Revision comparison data
☆ ☆ ☆

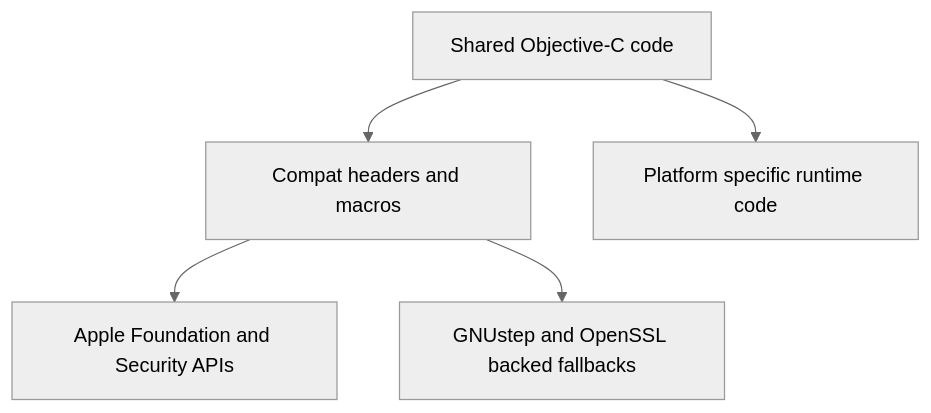
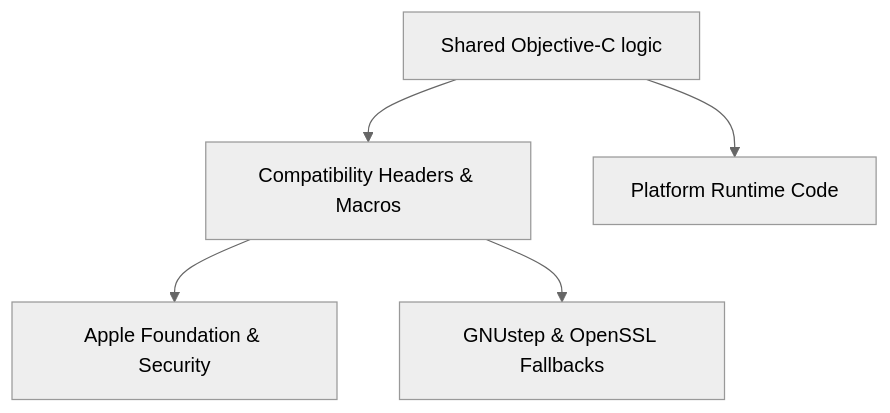
Before and after one commit to jvalinsky/garazyk: the diagram in docs/09-platform-compatibility/compatibility-layer.md, drawn with Mermaid (neutral theme). The commit also changed other lines of this file and 122 other files, not shown here.

````diff
--- a/docs/09-platform-compatibility/compatibility-layer.md
+++ b/docs/09-platform-compatibility/compatibility-layer.md
@@ -13,13 +13,13 @@
 ```mermaid
 flowchart TD
-    Shared["Shared Objective-C code"]
-    Compat["Compat headers and macros"]
-    Apple["Apple Foundation and Security APIs"]
-    GNU["GNUstep and OpenSSL backed fallbacks"]
-    Platform["Platform specific runtime code"]
+    Shared["Shared Objective-C logic"]
+    Compat["Compatibility Headers & Macros"]
+    Apple["Apple Foundation & Security"]
+    GNU["GNUstep & OpenSSL Fallbacks"]
+    Platform["Platform Runtime Code"]
 
     Shared --> Compat
     Compat --> Apple
     Compat --> GNU
     Shared --> Platform
 ```
````
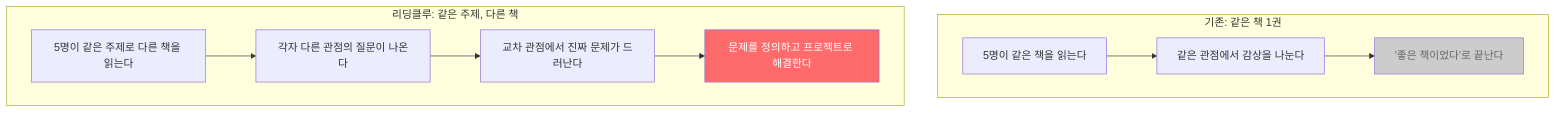
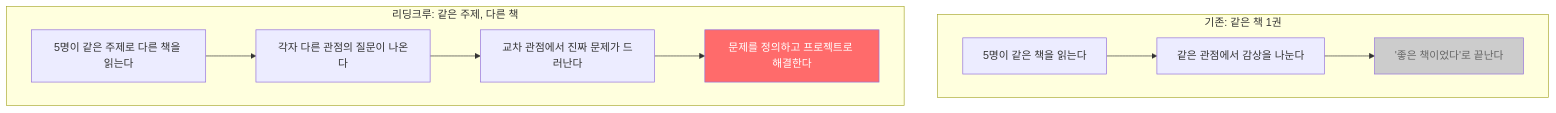
The first of 16 diagrams in 아이디어/6단계-리딩클루_유저시나리오_SMILE형.md (Collegenie-X/ReadingClueProject), drawn with Mermaid before and after one commit. The commit also changed other lines of this file and 9 other files, not shown here.

````diff
--- a/아이디어/6단계-리딩클루_유저시나리오_SMILE형.md
+++ b/아이디어/6단계-리딩클루_유저시나리오_SMILE형.md
@@ -83,20 +83,20 @@
 ```mermaid
 graph TD
     subgraph "기존: 같은 책 1권"
         O1["5명이 같은 책을 읽는다"]
         O2["같은 관점에서 감상을 나눈다"]
         O3["'좋은 책이었다'로 끝난다"]
         O1 --> O2 --> O3
     end
 
-    subgraph "리딩클루: 같은 주제, 다른 책"
+    subgraph "리딩크루: 같은 주제, 다른 책"
         N1["5명이 같은 주제로 다른 책을 읽는다"]
         N2["각자 다른 관점의 질문이 나온다"]
         N3["교차 관점에서 진짜 문제가 드러난다"]
         N4["문제를 정의하고 프로젝트로 해결한다"]
         N1 --> N2 --> N3 --> N4
     end
 
     style O3 fill:#ccc,color:#666
     style N4 fill:#FF6B6B,color:#fff
 ```
````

☆ ☆ ☆

Every line above has to be output exactly; the pictures must be dropped.

Before and after one commit to jvalinsky/garazyk: the diagram in docs/09-platform-compatibility/compatibility-layer.md, drawn with Mermaid (neutral theme). The commit also changed other lines of this file and 122 other files, not shown here.

````diff
--- a/docs/09-platform-compatibility/compatibility-layer.md
+++ b/docs/09-platform-compatibility/compatibility-layer.md
@@ -13,13 +13,13 @@
 ```mermaid
 flowchart TD
-    Shared["Shared Objective-C code"]
-    Compat["Compat headers and macros"]
-    Apple["Apple Foundation and Security APIs"]
-    GNU["GNUstep and OpenSSL backed fallbacks"]
-    Platform["Platform specific runtime code"]
+    Shared["Shared Objective-C logic"]
+    Compat["Compatibility Headers & Macros"]
+    Apple["Apple Foundation & Security"]
+    GNU["GNUstep & OpenSSL Fallbacks"]
+    Platform["Platform Runtime Code"]
 
     Shared --> Compat
     Compat --> Apple
     Compat --> GNU
     Shared --> Platform
 ```
````
The first of 16 diagrams in 아이디어/6단계-리딩클루_유저시나리오_SMILE형.md (Collegenie-X/ReadingClueProject), drawn with Mermaid before and after one commit. The commit also changed other lines of this file and 9 other files, not shown here.

````diff
--- a/아이디어/6단계-리딩클루_유저시나리오_SMILE형.md
+++ b/아이디어/6단계-리딩클루_유저시나리오_SMILE형.md
@@ -83,20 +83,20 @@
 ```mermaid
 graph TD
     subgraph "기존: 같은 책 1권"
         O1["5명이 같은 책을 읽는다"]
         O2["같은 관점에서 감상을 나눈다"]
         O3["'좋은 책이었다'로 끝난다"]
         O1 --> O2 --> O3
     end
 
-    subgraph "리딩클루: 같은 주제, 다른 책"
+    subgraph "리딩크루: 같은 주제, 다른 책"
         N1["5명이 같은 주제로 다른 책을 읽는다"]
         N2["각자 다른 관점의 질문이 나온다"]
         N3["교차 관점에서 진짜 문제가 드러난다"]
         N4["문제를 정의하고 프로젝트로 해결한다"]
         N1 --> N2 --> N3 --> N4
     end
 
     style O3 fill:#ccc,color:#666
     style N4 fill:#FF6B6B,color:#fff
 ```
````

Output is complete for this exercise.